● Goal of the exercise
Look over the listing below and say how many of its lines include the string "dialog"; give no more than that number.

● Task material
Content starts
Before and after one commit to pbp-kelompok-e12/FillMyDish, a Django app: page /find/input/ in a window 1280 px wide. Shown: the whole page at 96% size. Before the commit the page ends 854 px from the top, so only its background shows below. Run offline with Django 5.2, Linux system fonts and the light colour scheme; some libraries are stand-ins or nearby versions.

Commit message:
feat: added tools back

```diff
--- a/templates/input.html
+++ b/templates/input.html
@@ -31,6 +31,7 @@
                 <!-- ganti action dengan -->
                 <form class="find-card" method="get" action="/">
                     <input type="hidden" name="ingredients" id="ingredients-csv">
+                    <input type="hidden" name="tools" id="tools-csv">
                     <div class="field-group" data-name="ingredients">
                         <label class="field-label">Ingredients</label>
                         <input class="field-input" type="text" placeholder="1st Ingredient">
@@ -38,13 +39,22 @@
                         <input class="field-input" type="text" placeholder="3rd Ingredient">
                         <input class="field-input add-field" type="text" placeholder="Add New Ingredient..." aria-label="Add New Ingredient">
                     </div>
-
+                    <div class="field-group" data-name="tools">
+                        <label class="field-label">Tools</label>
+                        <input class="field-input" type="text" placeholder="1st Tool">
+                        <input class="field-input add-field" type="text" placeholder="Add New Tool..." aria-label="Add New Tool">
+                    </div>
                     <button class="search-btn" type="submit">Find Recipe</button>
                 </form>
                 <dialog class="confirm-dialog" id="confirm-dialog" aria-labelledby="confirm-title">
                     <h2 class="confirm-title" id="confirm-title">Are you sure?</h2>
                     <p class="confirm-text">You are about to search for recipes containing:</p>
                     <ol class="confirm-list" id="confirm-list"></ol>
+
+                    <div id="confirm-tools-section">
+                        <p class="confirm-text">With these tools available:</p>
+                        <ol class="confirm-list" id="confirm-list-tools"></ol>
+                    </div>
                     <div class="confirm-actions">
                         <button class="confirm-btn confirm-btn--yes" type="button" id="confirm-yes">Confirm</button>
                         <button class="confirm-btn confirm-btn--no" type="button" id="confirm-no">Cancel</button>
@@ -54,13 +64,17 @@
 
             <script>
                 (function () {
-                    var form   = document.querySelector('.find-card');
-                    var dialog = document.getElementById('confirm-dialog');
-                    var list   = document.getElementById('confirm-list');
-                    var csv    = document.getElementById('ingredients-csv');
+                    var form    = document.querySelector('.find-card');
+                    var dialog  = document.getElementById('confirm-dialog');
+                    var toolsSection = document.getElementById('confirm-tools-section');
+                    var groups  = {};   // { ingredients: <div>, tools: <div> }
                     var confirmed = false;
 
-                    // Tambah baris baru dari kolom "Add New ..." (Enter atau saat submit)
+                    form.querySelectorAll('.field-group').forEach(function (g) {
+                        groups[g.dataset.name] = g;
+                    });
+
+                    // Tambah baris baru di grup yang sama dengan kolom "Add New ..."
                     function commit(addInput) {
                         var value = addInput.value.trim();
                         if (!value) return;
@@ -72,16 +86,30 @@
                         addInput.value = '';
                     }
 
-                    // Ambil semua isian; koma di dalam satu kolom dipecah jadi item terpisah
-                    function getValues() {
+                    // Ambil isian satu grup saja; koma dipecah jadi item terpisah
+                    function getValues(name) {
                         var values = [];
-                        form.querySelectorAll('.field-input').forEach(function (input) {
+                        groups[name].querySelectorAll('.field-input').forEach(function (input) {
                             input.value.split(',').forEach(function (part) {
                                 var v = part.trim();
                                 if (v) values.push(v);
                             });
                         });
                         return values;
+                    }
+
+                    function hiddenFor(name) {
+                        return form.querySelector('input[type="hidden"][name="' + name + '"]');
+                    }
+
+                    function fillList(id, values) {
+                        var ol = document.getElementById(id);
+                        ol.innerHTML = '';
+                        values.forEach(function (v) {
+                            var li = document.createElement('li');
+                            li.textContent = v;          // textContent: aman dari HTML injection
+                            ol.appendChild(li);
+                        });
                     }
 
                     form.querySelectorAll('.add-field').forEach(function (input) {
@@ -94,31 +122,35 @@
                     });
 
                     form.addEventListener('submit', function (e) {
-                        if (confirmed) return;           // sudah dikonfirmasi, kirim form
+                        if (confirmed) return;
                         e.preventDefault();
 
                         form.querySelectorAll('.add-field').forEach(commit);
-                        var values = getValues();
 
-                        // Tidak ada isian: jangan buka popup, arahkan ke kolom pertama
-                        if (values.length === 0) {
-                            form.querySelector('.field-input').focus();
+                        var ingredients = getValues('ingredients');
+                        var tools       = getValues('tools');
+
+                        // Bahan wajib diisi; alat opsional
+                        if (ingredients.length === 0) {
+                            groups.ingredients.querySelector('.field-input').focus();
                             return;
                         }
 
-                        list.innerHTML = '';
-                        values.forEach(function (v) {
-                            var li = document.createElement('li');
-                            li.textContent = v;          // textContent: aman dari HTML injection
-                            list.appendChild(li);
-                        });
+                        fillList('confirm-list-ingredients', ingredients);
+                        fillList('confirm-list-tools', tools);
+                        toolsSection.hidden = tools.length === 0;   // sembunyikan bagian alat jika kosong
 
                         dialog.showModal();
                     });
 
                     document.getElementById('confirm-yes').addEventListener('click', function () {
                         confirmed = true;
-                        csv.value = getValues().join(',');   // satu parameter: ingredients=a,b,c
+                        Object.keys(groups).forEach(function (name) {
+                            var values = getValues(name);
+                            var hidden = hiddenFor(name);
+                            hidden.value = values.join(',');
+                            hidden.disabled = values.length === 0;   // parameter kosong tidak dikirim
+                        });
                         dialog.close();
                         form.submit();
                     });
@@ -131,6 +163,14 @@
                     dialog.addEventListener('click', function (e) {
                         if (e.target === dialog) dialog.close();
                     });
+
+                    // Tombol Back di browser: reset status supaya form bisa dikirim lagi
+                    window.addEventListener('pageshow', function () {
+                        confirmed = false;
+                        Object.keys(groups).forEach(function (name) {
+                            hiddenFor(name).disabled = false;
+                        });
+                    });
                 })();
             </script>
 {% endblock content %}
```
Content ends
● Result for this task
7